The answer should be obvious: losing these warships would be a travesty.
Currently, not a single battleship that was in the harbor during the Japanese attack is intact. The wreck of the aforementioned USS Arizona (BB-39) is of course one of the most famous war memorials in the world. Arizona and USS Oklahoma (BB-37) were the only two battleships too damaged to be returned to fight. However, USS California (BB-44), USS Maryland (BB-46), USS Nevada (BB-36), USS Pennsylvania (BB-38), USS Tennessee (BB-43) and USS West Virginia (BB-48) were each damaged in the attack and five were sunk, yet returned to service.
It was no small effort, but America stepped up to the task at hand.
“The salvage and restoration of those ships is a saga of expertise, tenacity, hard work, and invincible optimism,” wrote University of Maryland historian Gordon Prange in his classic history of Pearl Harbor, At Dawn We Slept.
Recovery work began almost immediately, and within just three months many of the smaller ships that had been damaged in the attack, as well as three of the battleships – BB-38, BB-43 and BB-46 – were returned to service or refloated and steamed to the continental United States for further repairs.
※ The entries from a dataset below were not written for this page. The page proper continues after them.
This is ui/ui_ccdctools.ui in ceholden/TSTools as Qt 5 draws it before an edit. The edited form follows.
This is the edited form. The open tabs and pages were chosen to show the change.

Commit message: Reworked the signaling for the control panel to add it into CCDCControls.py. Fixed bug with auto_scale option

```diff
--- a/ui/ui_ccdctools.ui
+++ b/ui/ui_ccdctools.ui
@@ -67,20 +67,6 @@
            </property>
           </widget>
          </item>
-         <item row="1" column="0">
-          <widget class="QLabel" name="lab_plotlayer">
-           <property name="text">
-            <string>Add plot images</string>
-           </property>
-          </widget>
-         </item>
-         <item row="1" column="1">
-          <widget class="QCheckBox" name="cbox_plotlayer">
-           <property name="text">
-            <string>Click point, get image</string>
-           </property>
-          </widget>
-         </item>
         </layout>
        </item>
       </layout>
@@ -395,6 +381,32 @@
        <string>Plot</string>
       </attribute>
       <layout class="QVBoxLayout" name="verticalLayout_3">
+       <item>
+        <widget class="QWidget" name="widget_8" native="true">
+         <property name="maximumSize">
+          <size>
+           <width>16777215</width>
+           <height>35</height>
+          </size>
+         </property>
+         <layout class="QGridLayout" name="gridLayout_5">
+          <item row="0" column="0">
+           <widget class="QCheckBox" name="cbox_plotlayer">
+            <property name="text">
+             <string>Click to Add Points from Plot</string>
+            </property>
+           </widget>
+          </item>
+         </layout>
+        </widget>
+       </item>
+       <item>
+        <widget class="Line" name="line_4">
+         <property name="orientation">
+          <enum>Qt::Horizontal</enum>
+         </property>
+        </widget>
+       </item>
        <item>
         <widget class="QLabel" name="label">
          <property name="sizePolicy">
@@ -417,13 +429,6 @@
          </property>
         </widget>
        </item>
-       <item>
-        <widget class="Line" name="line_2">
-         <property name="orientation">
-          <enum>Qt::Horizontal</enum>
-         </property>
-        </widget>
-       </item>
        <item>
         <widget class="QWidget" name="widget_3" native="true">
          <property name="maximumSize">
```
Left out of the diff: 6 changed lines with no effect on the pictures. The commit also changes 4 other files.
Resurrection of the remainder of the fleet took longer, but by July 1944, USS West Virginia, the most severely damaged battleships from the Pearl Harbor attack, was returned to service.
The target ship USS Utah (BB-31/AG-16) along with USS Arizona and USS Oklahoma were the only ships that the Japanese had left beyond repair. Along with Arizona, Utah remains on the floor of Pearl Harbor. Oklahoma was raised after a massive effort, but proved to be too damaged to return to service. Refloated in 1943, she capsized and was lost while under tow to the mainland following the war.
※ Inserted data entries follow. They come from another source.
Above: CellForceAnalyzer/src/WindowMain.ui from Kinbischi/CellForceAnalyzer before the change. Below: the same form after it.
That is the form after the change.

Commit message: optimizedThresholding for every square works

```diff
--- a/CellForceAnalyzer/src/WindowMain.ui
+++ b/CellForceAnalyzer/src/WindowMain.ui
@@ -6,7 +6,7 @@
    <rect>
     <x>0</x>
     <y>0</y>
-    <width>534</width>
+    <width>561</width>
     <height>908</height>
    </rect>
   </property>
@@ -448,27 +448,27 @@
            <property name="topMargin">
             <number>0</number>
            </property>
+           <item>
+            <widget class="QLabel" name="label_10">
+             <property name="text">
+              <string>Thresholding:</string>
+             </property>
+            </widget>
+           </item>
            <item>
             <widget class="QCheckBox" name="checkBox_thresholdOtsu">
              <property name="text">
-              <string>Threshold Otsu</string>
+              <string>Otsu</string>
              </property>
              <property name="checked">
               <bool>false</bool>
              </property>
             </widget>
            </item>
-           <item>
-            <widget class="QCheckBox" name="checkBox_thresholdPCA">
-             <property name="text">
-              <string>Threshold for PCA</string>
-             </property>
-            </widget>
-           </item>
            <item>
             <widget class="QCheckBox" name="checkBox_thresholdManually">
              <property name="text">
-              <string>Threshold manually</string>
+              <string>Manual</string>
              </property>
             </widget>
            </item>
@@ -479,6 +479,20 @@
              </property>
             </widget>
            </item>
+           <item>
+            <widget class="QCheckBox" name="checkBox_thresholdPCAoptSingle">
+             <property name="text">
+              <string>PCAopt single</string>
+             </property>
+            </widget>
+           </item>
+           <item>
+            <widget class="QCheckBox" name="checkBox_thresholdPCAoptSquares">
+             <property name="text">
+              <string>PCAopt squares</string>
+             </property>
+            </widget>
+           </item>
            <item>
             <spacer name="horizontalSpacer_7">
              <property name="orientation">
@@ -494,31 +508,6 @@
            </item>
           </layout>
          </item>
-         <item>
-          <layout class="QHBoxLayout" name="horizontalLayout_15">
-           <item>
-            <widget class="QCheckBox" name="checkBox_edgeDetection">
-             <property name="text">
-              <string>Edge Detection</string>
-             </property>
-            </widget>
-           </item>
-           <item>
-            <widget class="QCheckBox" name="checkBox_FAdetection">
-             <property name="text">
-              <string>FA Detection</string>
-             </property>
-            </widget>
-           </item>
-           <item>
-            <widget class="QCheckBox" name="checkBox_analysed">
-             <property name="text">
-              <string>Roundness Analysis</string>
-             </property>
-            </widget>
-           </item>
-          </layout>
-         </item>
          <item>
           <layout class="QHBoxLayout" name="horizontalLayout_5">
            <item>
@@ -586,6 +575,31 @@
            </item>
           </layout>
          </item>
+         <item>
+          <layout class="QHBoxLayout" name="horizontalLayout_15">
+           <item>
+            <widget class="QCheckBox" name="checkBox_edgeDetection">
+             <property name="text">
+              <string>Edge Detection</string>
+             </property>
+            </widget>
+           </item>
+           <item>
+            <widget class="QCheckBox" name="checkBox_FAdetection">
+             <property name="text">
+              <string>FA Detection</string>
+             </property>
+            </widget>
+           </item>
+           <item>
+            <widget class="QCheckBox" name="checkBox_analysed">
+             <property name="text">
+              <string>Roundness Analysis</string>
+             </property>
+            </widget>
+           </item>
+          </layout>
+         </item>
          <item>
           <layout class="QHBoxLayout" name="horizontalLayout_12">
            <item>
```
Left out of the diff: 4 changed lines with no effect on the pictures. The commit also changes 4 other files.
The faith of the other warships wasn’t much better. All of the recovered battleships were eventually sold for scrap or used in target or atomic weapons tests.
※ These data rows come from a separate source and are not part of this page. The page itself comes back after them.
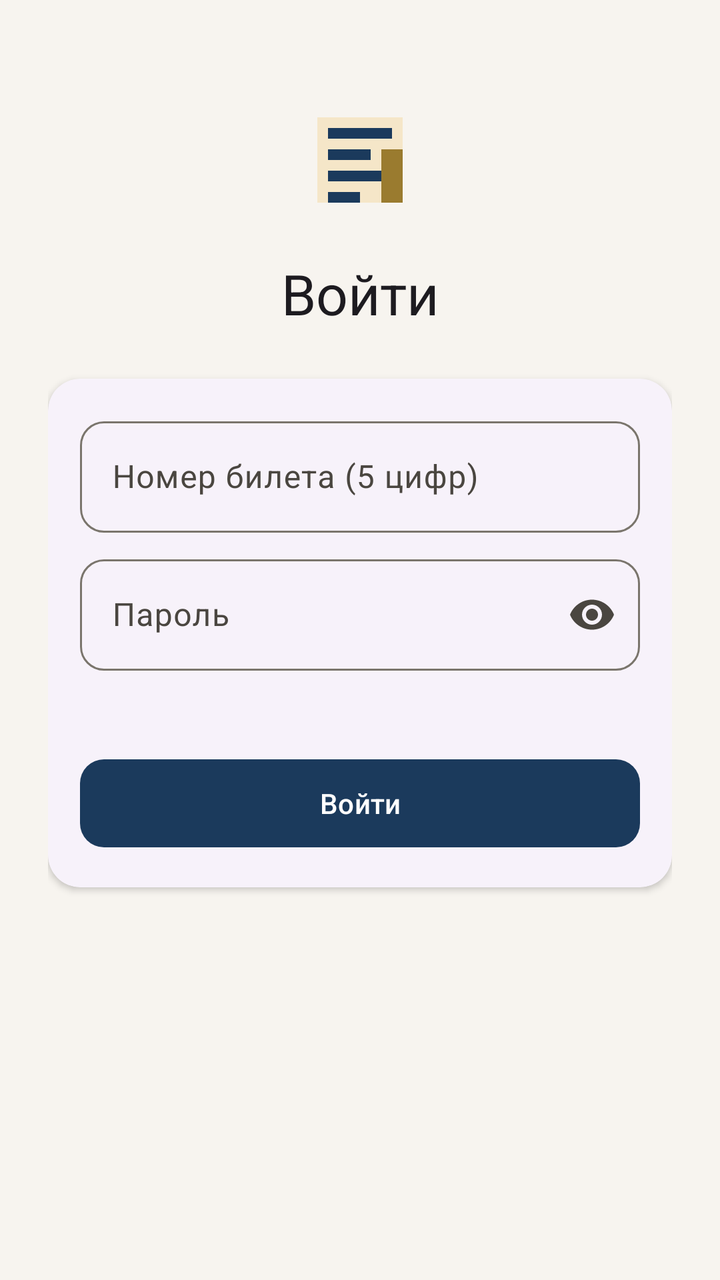
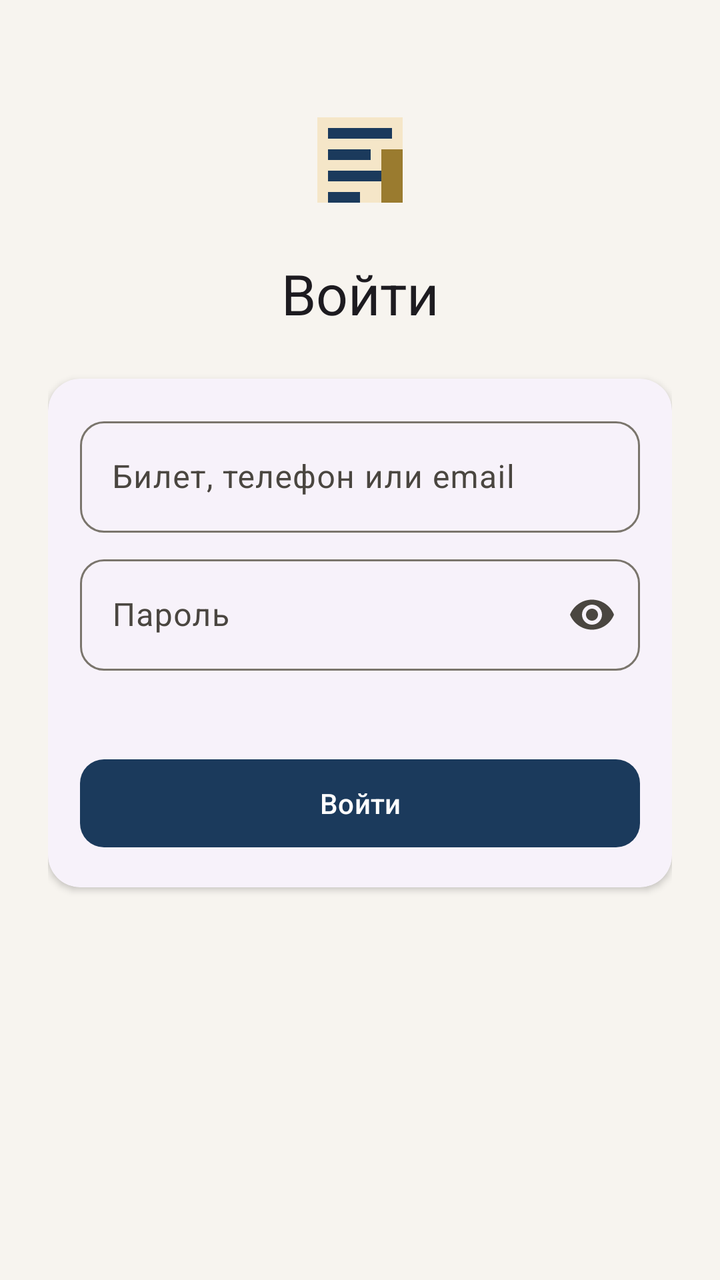

Before-and-after screenshots of an Android layout around one commit, followed by the original layout XML and the change that was made.
<!-- AndroidManifest.xml: application theme Theme.AppLibrary -->
<!-- res/layout/fragment_login.xml -->
<?xml version="1.0" encoding="utf-8"?>
<ScrollView xmlns:android="http://schemas.android.com/apk/res/android"
    xmlns:app="http://schemas.android.com/apk/res-auto"
    android:layout_width="match_parent"
    android:layout_height="match_parent"
    android:background="?android:attr/colorBackground"
    android:fillViewport="true">

    <LinearLayout
        android:layout_width="match_parent"
        android:layout_height="wrap_content"
        android:gravity="center_horizontal"
        android:orientation="vertical"
        android:padding="@dimen/spacing_lg">

        <ImageView
            android:layout_width="64dp"
            android:layout_height="64dp"
            android:layout_marginTop="@dimen/spacing_lg"
            android:contentDescription="@null"
            android:src="@drawable/ic_logo_library" />

        <TextView
            android:layout_width="wrap_content"
            android:layout_height="wrap_content"
            android:layout_marginTop="@dimen/spacing_md"
            android:text="@string/login"
            android:textAppearance="?attr/textAppearanceHeadlineMedium" />

        <com.google.android.material.card.MaterialCardView
            style="@style/Widget.AppLibrary.Card"
            android:layout_width="match_parent"
            android:layout_height="wrap_content"
            android:layout_marginTop="@dimen/spacing_lg">

            <LinearLayout
                android:layout_width="match_parent"
                android:layout_height="wrap_content"
                android:orientation="vertical"
                android:padding="@dimen/spacing_md">

                <com.google.android.material.textfield.TextInputLayout
                    style="@style/Widget.AppLibrary.TextInputLayout"
                    android:layout_width="match_parent"
                    android:layout_height="wrap_content"
                    android:hint="@string/card_number">

                    <com.google.android.material.textfield.TextInputEditText
                        android:id="@+id/input_card"
                        android:layout_width="match_parent"
                        android:layout_height="wrap_content"
                        android:inputType="number"
                        android:maxLength="5" />
                </com.google.android.material.textfield.TextInputLayout>

                <com.google.android.material.textfield.TextInputLayout
                    android:id="@+id/layout_password"
                    style="@style/Widget.AppLibrary.TextInputLayout"
                    android:layout_width="match_parent"
                    android:layout_height="wrap_content"
                    android:layout_marginTop="@dimen/spacing_sm"
                    android:hint="@string/password"
                    app:endIconMode="password_toggle">

                    <com.google.android.material.textfield.TextInputEditText
                        android:id="@+id/input_password"
                        android:layout_width="match_parent"
                        android:layout_height="wrap_content"
                        android:inputType="textPassword" />
                </com.google.android.material.textfield.TextInputLayout>

                <com.google.android.material.textfield.TextInputLayout
                    android:id="@+id/layout_server_url"
                    style="@style/Widget.AppLibrary.TextInputLayout"
                    android:layout_width="match_parent"
                    android:layout_height="wrap_content"
                    android:layout_marginTop="@dimen/spacing_sm"
                    android:hint="@string/server_url_hint"
                    android:visibility="gone">

                    <com.google.android.material.textfield.TextInputEditText
                        android:id="@+id/input_server_url"
                        android:layout_width="match_parent"
                        android:layout_height="wrap_content"
                        android:inputType="textUri" />
                </com.google.android.material.textfield.TextInputLayout>

                <TextView
                    android:id="@+id/text_server"
                    android:layout_width="match_parent"
                    android:layout_height="wrap_content"
                    android:layout_marginTop="@dimen/spacing_sm"
                    android:textAppearance="?attr/textAppearanceBodySmall"
                    android:textColor="?attr/colorOnSurfaceVariant" />

                <TextView
                    android:id="@+id/text_status"
                    android:layout_width="match_parent"
                    android:layout_height="wrap_content"
                    android:layout_marginTop="@dimen/spacing_xs"
                    android:textAppearance="?attr/textAppearanceBodySmall"
                    android:textColor="?attr/colorPrimary"
                    android:visibility="gone" />

                <com.google.android.material.button.MaterialButton
                    android:id="@+id/btn_login"
                    style="@style/Widget.AppLibrary.Button"
                    android:layout_width="match_parent"
                    android:layout_height="wrap_content"
                    android:layout_marginTop="@dimen/spacing_md"
                    android:text="@string/login" />
            </LinearLayout>
        </com.google.android.material.card.MaterialCardView>
    </LinearLayout>
</ScrollView>
<!-- resources referenced by this layout -->
<resources>
  <dimen name="spacing_lg">24dp</dimen>
  <dimen name="spacing_md">16dp</dimen>
  <dimen name="spacing_sm">8dp</dimen>
  <dimen name="spacing_xs">4dp</dimen>
  <!-- drawable ic_logo_library (drawable) -->
  <?xml version="1.0" encoding="utf-8"?>
  <vector xmlns:android="http://schemas.android.com/apk/res/android"
      android:width="96dp"
      android:height="96dp"
      android:viewportWidth="24"
      android:viewportHeight="24">
      <path
          android:fillColor="#F5E6C8"
          android:pathData="M4,4h16v16H4z" />
      <path
          android:fillColor="#1B3A5C"
          android:pathData="M6,6h12v2H6zM6,10h8v2H6zM6,14h10v2H6zM6,18h6v2H6z" />
      <path
          android:fillColor="#9A7B2F"
          android:pathData="M16,10h4v10h-4z" />
  </vector>
  <string name="card_number">Номер билета (5 цифр)</string>
  <string name="login">Войти</string>
  <string name="password">Пароль</string>
  <string name="server_url_hint">https://xxxx.ngrok-free.app/api/v1/</string>
  <style name="Widget.AppLibrary.Button" parent="Widget.Material3.Button">
          <item name="cornerRadius">12dp</item>
          <item name="android:minHeight">52dp</item>
      </style>
  <style name="Widget.AppLibrary.Card" parent="Widget.Material3.CardView.Elevated">
          <item name="cardCornerRadius">@dimen/card_radius</item>
          <item name="cardElevation">2dp</item>
          <item name="strokeWidth">0dp</item>
      </style>
  <style name="Widget.AppLibrary.TextInputLayout" parent="Widget.Material3.TextInputLayout.OutlinedBox">
          <item name="boxCornerRadiusTopStart">12dp</item>
          <item name="boxCornerRadiusTopEnd">12dp</item>
          <item name="boxCornerRadiusBottomStart">12dp</item>
          <item name="boxCornerRadiusBottomEnd">12dp</item>
      </style>
  <style name="Theme.AppLibrary" parent="Base.Theme.AppLibrary" />
  <dimen name="card_radius">16dp</dimen>
  <color name="library_primary">#1B3A5C</color>
  <color name="library_on_primary">#FFFFFF</color>
  <color name="library_primary_container">#D4E4F7</color>
  <color name="library_on_primary_container">#0A2540</color>
  <color name="library_secondary">#9A7B2F</color>
  <color name="library_on_secondary">#FFFFFF</color>
  <color name="library_secondary_container">#F5E6C8</color>
  <color name="library_on_secondary_container">#3D2F0A</color>
  <color name="library_tertiary">#2D6A4F</color>
  <color name="library_on_tertiary">#FFFFFF</color>
  <color name="library_tertiary_container">#B7E4C7</color>
  <color name="library_on_tertiary_container">#0D3321</color>
  <color name="library_background">#F7F4EF</color>
  <color name="library_on_background">#1C1B1A</color>
  <color name="library_surface">#FFFCF8</color>
  <color name="library_on_surface">#1C1B1A</color>
  <color name="library_surface_variant">#E8E4DD</color>
  <color name="library_on_surface_variant">#4A4640</color>
  <color name="library_outline">#7A756C</color>
  <color name="library_error">#BA1A1A</color>
  <color name="library_on_error">#FFFFFF</color>
  <style name="Widget.AppLibrary.BottomNav" parent="Widget.Material3.BottomNavigationView">
          <item name="android:background">?attr/colorSurface</item>
          <item name="elevation">@dimen/bottom_nav_elevation</item>
          <item name="itemActiveIndicatorStyle">@style/Widget.AppLibrary.BottomNav.ActiveIndicator</item>
      </style>
  <dimen name="bottom_nav_elevation">8dp</dimen>
  <style name="Widget.AppLibrary.BottomNav.ActiveIndicator" parent="Widget.Material3.BottomNavigationView.ActiveIndicator">
          <item name="android:color">?attr/colorSecondaryContainer</item>
      </style>
  <!-- unchanged entries left out for length: 1 -->
</resources>

<!-- the commit's change to res/layout/fragment_login.xml (unified diff, before → after) -->
@@ -43,14 +43,13 @@
                     style="@style/Widget.AppLibrary.TextInputLayout"
                     android:layout_width="match_parent"
                     android:layout_height="wrap_content"
-                    android:hint="@string/card_number">
+                    android:hint="@string/login_identifier">
 
                     <com.google.android.material.textfield.TextInputEditText
-                        android:id="@+id/input_card"
+                        android:id="@+id/input_login"
                         android:layout_width="match_parent"
                         android:layout_height="wrap_content"
-                        android:inputType="number"
-                        android:maxLength="5" />
+                        android:inputType="text" />
                 </com.google.android.material.textfield.TextInputLayout>
 
                 <com.google.android.material.textfield.TextInputLayout
<!-- resource entries referenced after the edit -->
@@ -21,8 +21,8 @@
           android:fillColor="#9A7B2F"
           android:pathData="M16,10h4v10h-4z" />
   </vector>
-  <string name="card_number">Номер билета (5 цифр)</string>
   <string name="login">Войти</string>
+  <string name="login_identifier">Билет, телефон или email</string>
   <string name="password">Пароль</string>
   <string name="server_url_hint">https://xxxx.ngrok-free.app/api/v1/</string>
   <style name="Widget.AppLibrary.Button" parent="Widget.Material3.Button">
In fact, of the 101 U.S. fighting ships present in Hawaiian waters during the Japanese attack on December 7, 1941, only the U.S. Coast Guard Cutter Taney, which fired its guns from its Honolulu Harbor pier, remains today. She is a museum ship and is now a permanent attraction at Baltimore’s Inner Harbor – the last warship survivor of one of the U.S. Navy’s darkest day.
Peter Suciu is a Michigan-based writer who has contributed to more than four dozen magazines, newspapers and websites. He regularly writes about military small arms, and is the author of several books on military headgear including A Gallery of Military Headdress, which is available on Amazon.com. He is also a contributing writer for Forbes.
March 10, 2022 at 8:57 am
Mighty strange, ain’t it?